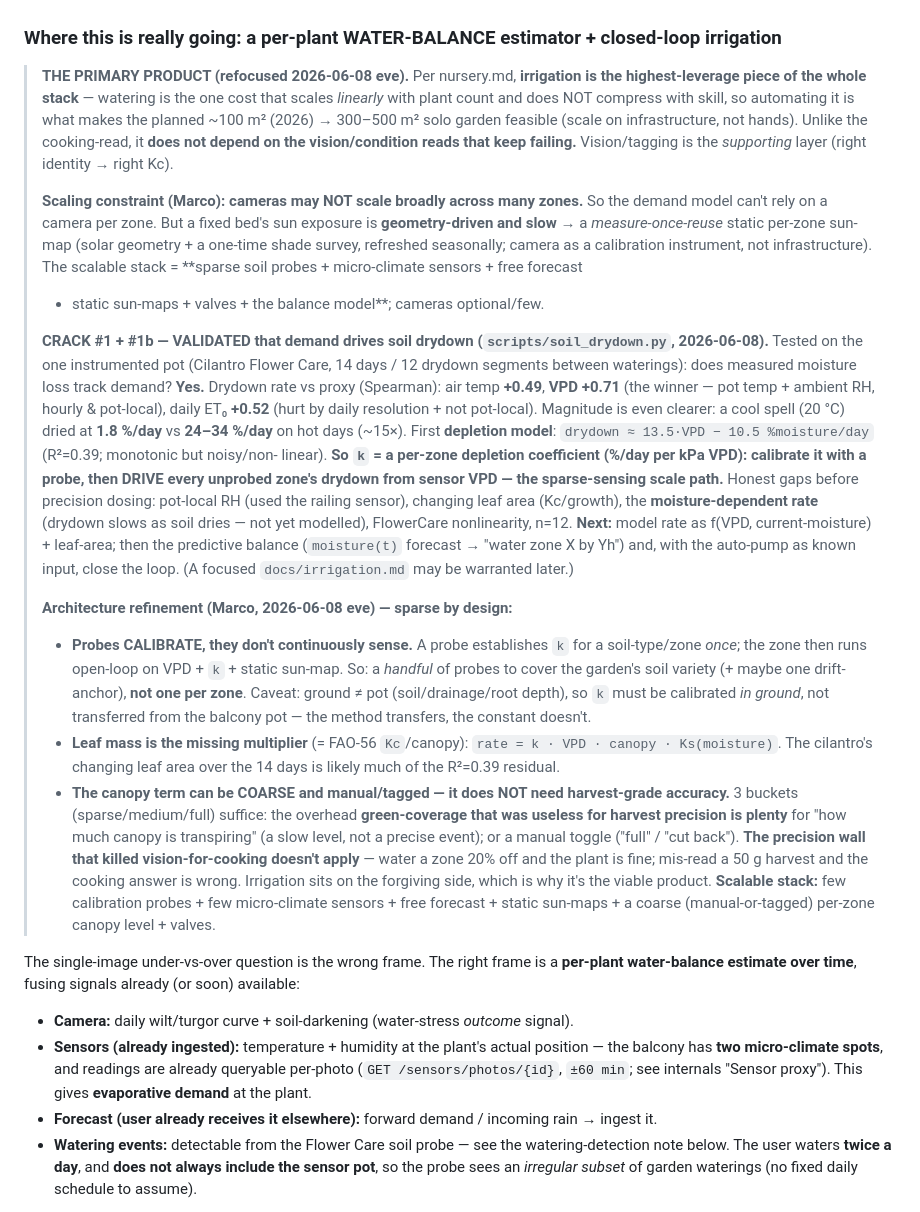
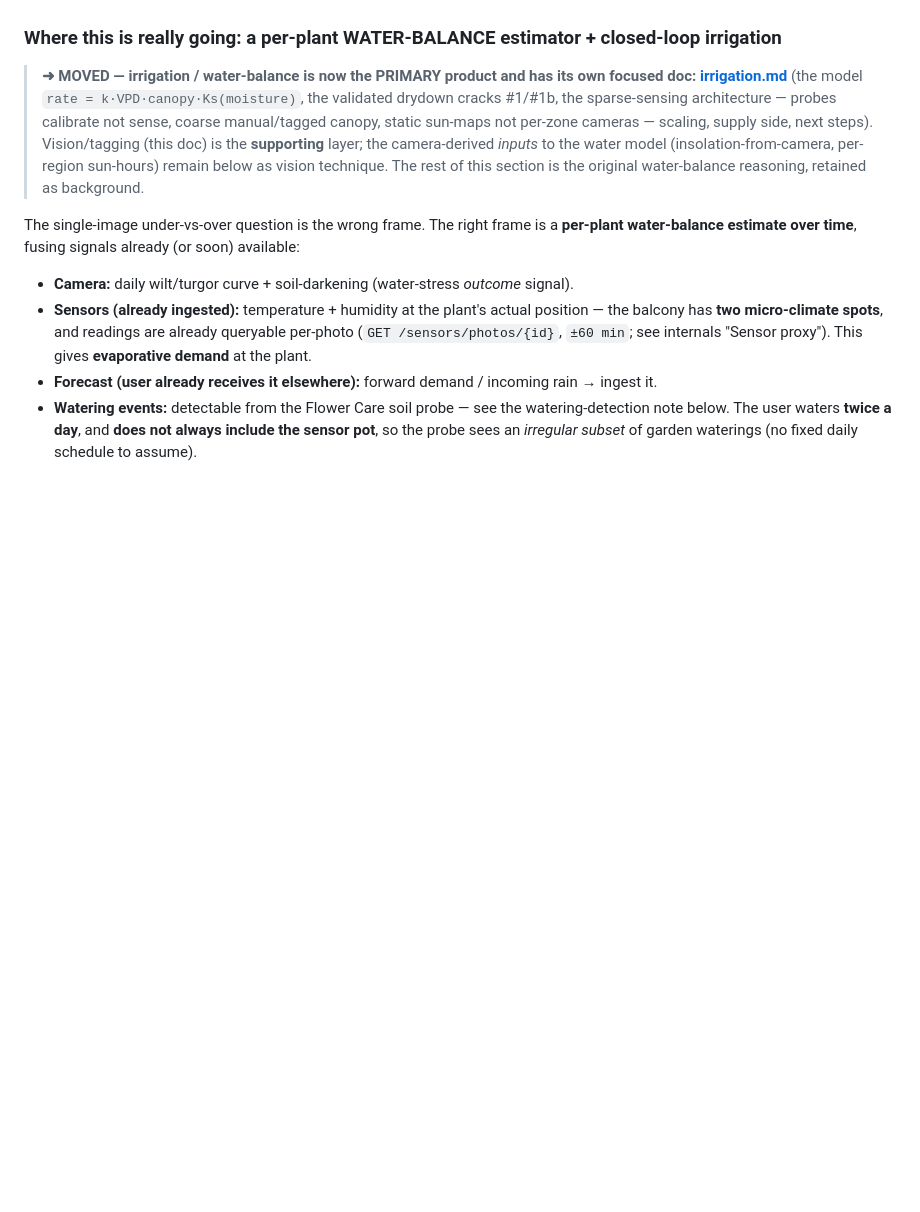
Before and after one commit to marcogallotta/plant-monitor, a Markdown page: docs/ai-tagging-design.md, the part around the change. Rendered like a GitHub page; blank space fills up the shorter version.

Commit message:
docs: point tagging doc's water-balance section to irrigation.md (structural split; -34 lines)

```diff
--- a/docs/ai-tagging-design.md
+++ b/docs/ai-tagging-design.md
@@ -549,45 +549,12 @@ midday wilt automatically.
 
 ### Where this is really going: a per-plant WATER-BALANCE estimator + closed-loop irrigation
 
-> **THE PRIMARY PRODUCT (refocused 2026-06-08 eve).** Per nursery.md, **irrigation is the highest-leverage piece of
-> the whole stack** — watering is the one cost that scales *linearly* with plant count and does NOT compress with
-> skill, so automating it is what makes the planned ~100 m² (2026) → 300–500 m² solo garden feasible (scale on
-> infrastructure, not hands). Unlike the cooking-read, it **does not depend on the vision/condition reads that keep
-> failing.** Vision/tagging is the *supporting* layer (right identity → right Kc).
->
-> **Scaling constraint (Marco): cameras may NOT scale broadly across many zones.** So the demand model can't rely on
-> a camera per zone. But a fixed bed's sun exposure is **geometry-driven and slow** → a *measure-once-reuse* static
-> per-zone sun-map (solar geometry + a one-time shade survey, refreshed seasonally; camera as a calibration
-> instrument, not infrastructure). The scalable stack = **sparse soil probes + micro-climate sensors + free forecast
-> + static sun-maps + valves + the balance model**; cameras optional/few.
->
-> **CRACK #1 + #1b — VALIDATED that demand drives soil drydown (`scripts/soil_drydown.py`, 2026-06-08).** Tested on
-> the one instrumented pot (Cilantro Flower Care, 14 days / 12 drydown segments between waterings): does measured
-> moisture loss track demand? **Yes.** Drydown rate vs proxy (Spearman): air temp **+0.49**, **VPD +0.71** (the
-> winner — pot temp + ambient RH, hourly & pot-local), daily ET₀ **+0.52** (hurt by daily resolution + not
-> pot-local). Magnitude is even clearer: a cool spell (20 °C) dried at **1.8 %/day** vs **24–34 %/day** on hot days
-> (~15×). First **depletion model**: `drydown ≈ 13.5·VPD − 10.5 %moisture/day` (R²=0.39; monotonic but noisy/non-
-> linear). **So `k` = a per-zone depletion coefficient (%/day per kPa VPD): calibrate it with a probe, then DRIVE
-> every unprobed zone's drydown from sensor VPD — the sparse-sensing scale path.** Honest gaps before precision
-> dosing: pot-local RH (used the railing sensor), changing leaf area (Kc/growth), the **moisture-dependent rate**
-> (drydown slows as soil dries — not yet modelled), FlowerCare nonlinearity, n=12. **Next:** model rate as
-> f(VPD, current-moisture) + leaf-area; then the predictive balance (`moisture(t)` forecast → "water zone X by Yh")
-> and, with the auto-pump as known input, close the loop. (A focused `docs/irrigation.md` may be warranted later.)
->
-> **Architecture refinement (Marco, 2026-06-08 eve) — sparse by design:**
-> - **Probes CALIBRATE, they don't continuously sense.** A probe establishes `k` for a soil-type/zone *once*; the
->   zone then runs open-loop on VPD + `k` + static sun-map. So: a *handful* of probes to cover the garden's soil
->   variety (+ maybe one drift-anchor), **not one per zone**. Caveat: ground ≠ pot (soil/drainage/root depth), so
->   `k` must be calibrated *in ground*, not transferred from the balcony pot — the method transfers, the constant doesn't.
-> - **Leaf mass is the missing multiplier** (= FAO-56 `Kc`/canopy): `rate = k · VPD · canopy · Ks(moisture)`. The
->   cilantro's changing leaf area over the 14 days is likely much of the R²=0.39 residual.
-> - **The canopy term can be COARSE and manual/tagged — it does NOT need harvest-grade accuracy.** 3 buckets
->   (sparse/medium/full) suffice: the overhead **green-coverage that was useless for harvest precision is plenty**
->   for "how much canopy is transpiring" (a slow level, not a precise event); or a manual toggle ("full" / "cut
->   back"). **The precision wall that killed vision-for-cooking doesn't apply** — water a zone 20% off and the plant
->   is fine; mis-read a 50 g harvest and the cooking answer is wrong. Irrigation sits on the forgiving side, which
->   is why it's the viable product. **Scalable stack:** few calibration probes + few micro-climate sensors + free
->   forecast + static sun-maps + a coarse (manual-or-tagged) per-zone canopy level + valves.
+> **➜ MOVED — irrigation / water-balance is now the PRIMARY product and has its own focused doc:
+> [irrigation.md](irrigation.md)** (the model `rate = k·VPD·canopy·Ks(moisture)`, the validated drydown cracks
+> #1/#1b, the sparse-sensing architecture — probes calibrate not sense, coarse manual/tagged canopy, static
+> sun-maps not per-zone cameras — scaling, supply side, next steps). Vision/tagging (this doc) is the **supporting**
+> layer; the camera-derived *inputs* to the water model (insolation-from-camera, per-region sun-hours) remain below
+> as vision technique. The rest of this section is the original water-balance reasoning, retained as background.
 
 The single-image under-vs-over question is the wrong frame. The right frame is a **per-plant water-balance
 estimate over time**, fusing signals already (or soon) available:
```
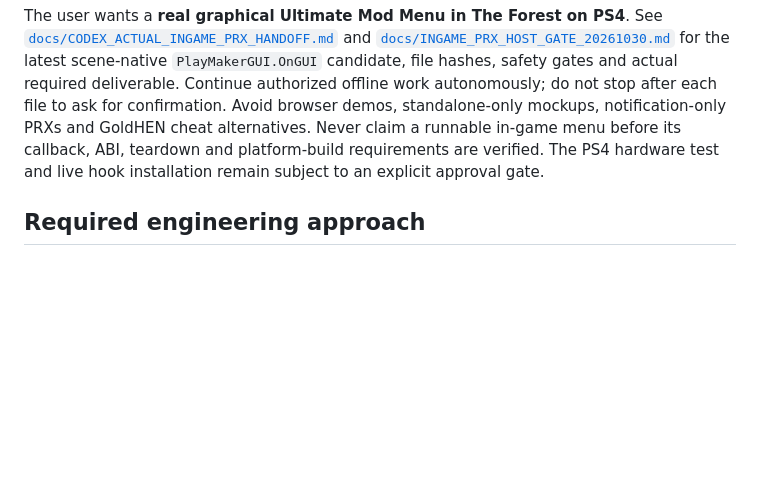
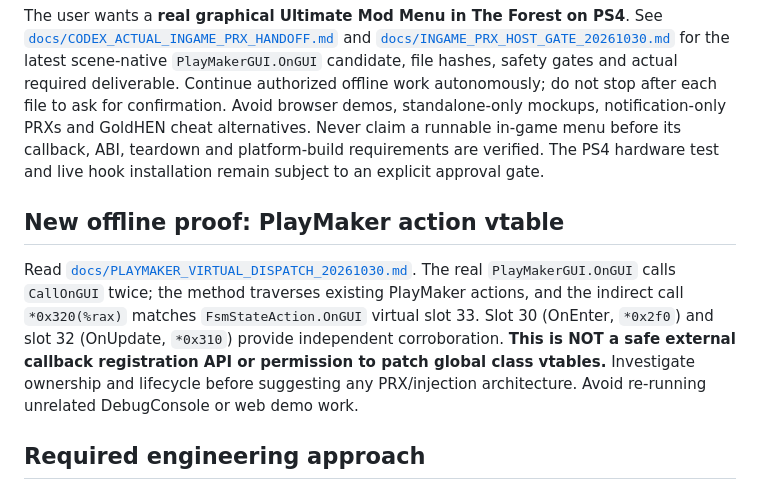
Before and after one commit to Skaymer-AR/TheForest-UCM-PS4, a Markdown page: AGENTS.md, the part around the change. Rendered like a GitHub page; blank space fills up the shorter version.

Commit message:
Carry proven PlayMaker virtual dispatch into Codex handoff and preserve no-hook gate

```diff
--- a/AGENTS.md
+++ b/AGENTS.md
@@ -27,6 +27,18 @@ browser demos, standalone-only mockups, notification-only PRXs and GoldHEN
 cheat alternatives. Never claim a runnable in-game menu before its callback,
 ABI, teardown and platform-build requirements are verified. The PS4 hardware
 test and live hook installation remain subject to an explicit approval gate.
+
+## New offline proof: PlayMaker action vtable
+
+Read [`docs/PLAYMAKER_VIRTUAL_DISPATCH_20261030.md`](docs/PLAYMAKER_VIRTUAL_DISPATCH_20261030.md).
+The real `PlayMakerGUI.OnGUI` calls `CallOnGUI` twice; the method traverses
+existing PlayMaker actions, and the indirect call `*0x320(%rax)` matches
+`FsmStateAction.OnGUI` virtual slot 33. Slot 30 (OnEnter, `*0x2f0`)
+and slot 32 (OnUpdate, `*0x310`) provide independent corroboration.
+**This is NOT a safe external callback registration API or permission to
+patch global class vtables.** Investigate ownership and lifecycle before
+suggesting any PRX/injection architecture. Avoid re-running unrelated
+DebugConsole or web demo work.
 
 ## Required engineering approach
 
```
+ + + + + + +
Search the entries for the word "cooking", then copy every line in which it is found.

-> infrastructure, not hands). Unlike the cooking-read, it **does not depend on the vision/condition reads that keep
->   back"). **The precision wall that killed vision-for-cooking doesn't apply** — water a zone 20% off and the plant
->   is fine; mis-read a 50 g harvest and the cooking answer is wrong. Irrigation sits on the forgiving side, which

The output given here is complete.